The association hires one full time rider (for the five-month grazing season). The rider lives in an old deserted homestead cabin of an old bachelor, a bear-hunter by the name of Tomilson. But before the association was formed, the individual permittees were responsible for doing their own riding. Well, by the time a permittee had put in a long, hard day's ride on the forest it was still a long, hard ride (in the dark) if they were to ride all the way home to their ranch in the valley. And so it was not an uncommon practice to spend the night in the old Tomilson cabin (which was kept supplied for such emergencies and was known to all as the "Big Creek Ridge Cow Camp".)
A rainy spell had put a damper on haying. Three neighboring ranchers (Ad Keller, Antone Jacobs and Ben Savage) decided it would be a good day to "Ride Range". Having put in a hard day's work checking cattle, the trio headed for Cow Camp in a gentle drizzle. By the time the riders had reached a point 1/4 mile from Cow Camp, the drizzle had turned into a downpour.
A huge pine tree (half in half out of the adjacent forest) was a beckoning shelter from the cloudburst. Simultaneously the riders dismounted. Their horses responded willingly, and came crowding into the "den" behind the men.
It was reported that one of the party (I don't know which one) jokingly stated: "If the lightning hits this tree, there'll be three happy widows in the valley."
I've heard that Mr. Savage wears the print of a pine twig permanently branded on his back. Ben didn't know how long he had been unconscious probably not long, for although it was still cloudy and drizzling rain, it was still fading daylight. The situation confronting Ben was devastating! Both of his companions and two of the party's three horses dead!
Ben mounted the remaining horse and rode to the valley the horse anxious to get home, and despite the only light being an occasional bolt of lightning, which terrified the horse. The animal, well acquainted with the trail, covered the miles in record time.
The first ranch Ben came to was Browns and of course Browns had a telephone. Within a matter of minutes, the entire valley knew of the tragedy and a party of six riders (with two pack horses) was on the Cow Camp Trail.

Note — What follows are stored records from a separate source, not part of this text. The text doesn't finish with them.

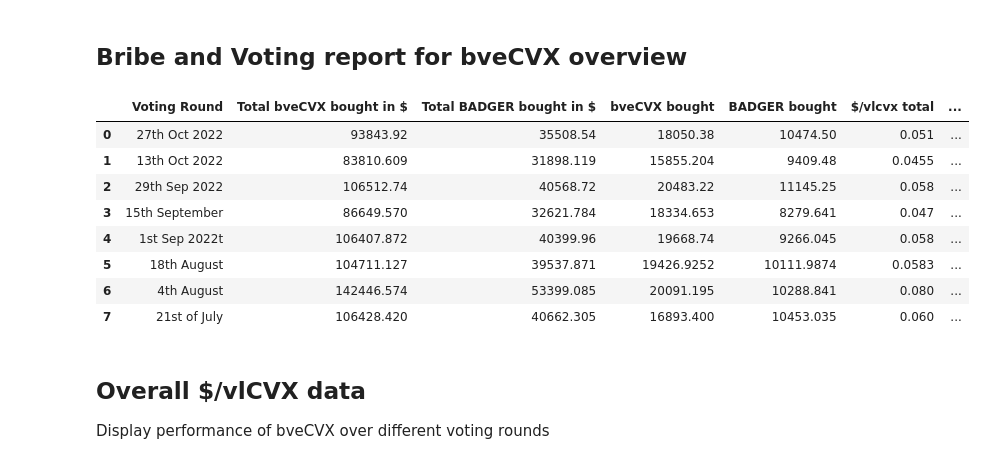
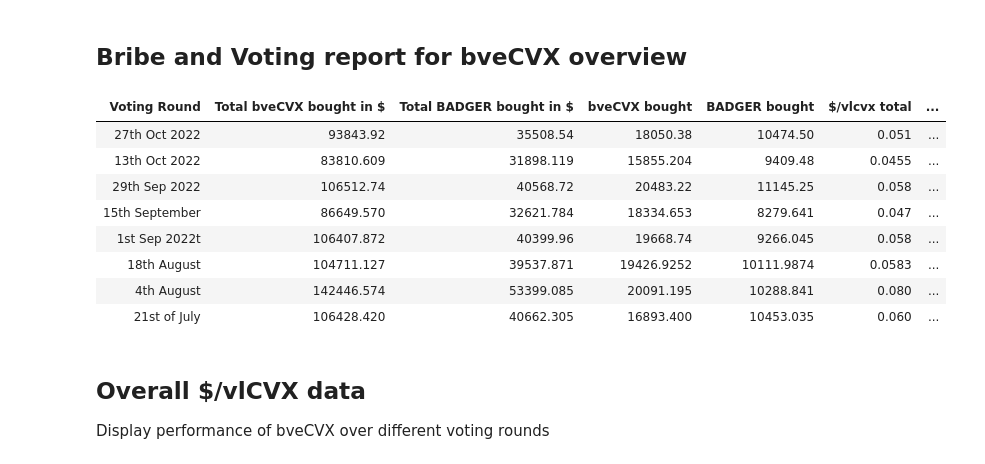
Before and after one commit to Badger-Finance/badger-influence-analytics, a Jupyter notebook: notebooks/cvx_bribes/bribes_bvecvx_research.ipynb, the cells around one changed output. Saved outputs shown, nothing was run; the diff lists cells and outputs as text; code cells hidden in the pictures.

```diff
--- a/notebooks/cvx_bribes/bribes_bvecvx_research.ipynb
+++ b/notebooks/cvx_bribes/bribes_bvecvx_research.ipynb
@@ -2,40 +2,46 @@
 ## Bribe and Voting report for bveCVX overview
 # %%
 import matplotlib.pyplot as plt
+import numpy as np
 import pandas as pd
+import seaborn as sns
 from IPython.core.display_functions import display
+from matplotlib.lines import Line2D
+from IPython.display import HTML
 
-plt.style.use('seaborn')
+%matplotlib inline
+sns.set_style('whitegrid')
+plt.rcParams['figure.figsize'] = 20, 10
 from notebooks.cvx_bribes.bvecvx_data import VOTING_DATASETS
 
 TABLE_COLUMNS = ["Voting Round", "Total bveCVX bought in $", "Total BADGER bought in $", "bveCVX bought", "BADGER bought",
                  "$/vlcvx total", "$/vlcvx pure bribes", "$/vlcvx Llama", "vlcvx difference %"]
 
 data_rows = []
 for voting_round in VOTING_DATASETS:
     llama_vlcvx = voting_round['llama_vlcvx']
     badger_vlcvx = voting_round['$/vlCVX without badgerwbtc']
     difference_with_llama = round(
         abs(badger_vlcvx - llama_vlcvx) / ((llama_vlcvx + badger_vlcvx) / 2) * 100, 3
     )
     data_rows.append([
         voting_round['round'], voting_round['total_cvx_sold_in_$'], voting_round['total_badger_sold_in_$'],
         voting_round['amount_cvx'], voting_round['amount_badger'], voting_round['$/vlCVX for total votes'],
         voting_round['$/vlCVX without badgerwbtc'], voting_round['llama_vlcvx'], difference_with_llama
     ])
 data_rows.reverse()
 dataframe = pd.DataFrame(data=data_rows, columns=TABLE_COLUMNS)
-display(dataframe)
+display(HTML(dataframe.to_html(index=False)))
 # %% [output]
-|  | Voting Round | Total bveCVX bought in $ | Total BADGER bought in $ | bveCVX bought | BADGER bought | $/vlcvx total | ... |
-| 0 | 27th Oct 2022 | 93843.92 | 35508.54 | 18050.38 | 10474.50 | 0.051 | ... |
-| 1 | 13th Oct 2022 | 83810.609 | 31898.119 | 15855.204 | 9409.48 | 0.0455 | ... |
-| 2 | 29th Sep 2022 | 106512.74 | 40568.72 | 20483.22 | 11145.25 | 0.058 | ... |
-| 3 | 15th September | 86649.570 | 32621.784 | 18334.653 | 8279.641 | 0.047 | ... |
-| 4 | 1st Sep 2022t | 106407.872 | 40399.96 | 19668.74 | 9266.045 | 0.058 | ... |
-| 5 | 18th August | 104711.127 | 39537.871 | 19426.9252 | 10111.9874 | 0.0583 | ... |
-| 6 | 4th August | 142446.574 | 53399.085 | 20091.195 | 10288.841 | 0.080 | ... |
-| 7 | 21st of July | 106428.420 | 40662.305 | 16893.400 | 10453.035 | 0.060 | ... |
+| Voting Round | Total bveCVX bought in $ | Total BADGER bought in $ | bveCVX bought | BADGER bought | $/vlcvx total | ... |
+| 27th Oct 2022 | 93843.92 | 35508.54 | 18050.38 | 10474.50 | 0.051 | ... |
+| 13th Oct 2022 | 83810.609 | 31898.119 | 15855.204 | 9409.48 | 0.0455 | ... |
+| 29th Sep 2022 | 106512.74 | 40568.72 | 20483.22 | 11145.25 | 0.058 | ... |
+| 15th September | 86649.570 | 32621.784 | 18334.653 | 8279.641 | 0.047 | ... |
+| 1st Sep 2022t | 106407.872 | 40399.96 | 19668.74 | 9266.045 | 0.058 | ... |
+| 18th August | 104711.127 | 39537.871 | 19426.9252 | 10111.9874 | 0.0583 | ... |
+| 4th August | 142446.574 | 53399.085 | 20091.195 | 10288.841 | 0.080 | ... |
+| 21st of July | 106428.420 | 40662.305 | 16893.400 | 10453.035 | 0.060 | ... |
 # %% [markdown]
 ## Overall $/vlCVX data
 Display performance of bveCVX over different voting rounds
```
Also changed, not shown: parts of 2 cells of this notebook.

In the lead was young Harlan Harmon, who was spooked half out of his wits. A flash of lightning revealed Ad's ghost (a foot) staggering down the trail, directly in front of Harlan. The terrified lad closed his eyes, grasped his saddle horn with both hands, and spurred his horse forward (about running over poor old Ad who lived for several years.) Ad and Harlan rode on down to Browns. The other riders arrived at Browns several hours later with one loaded packhorse.
Ann and Fred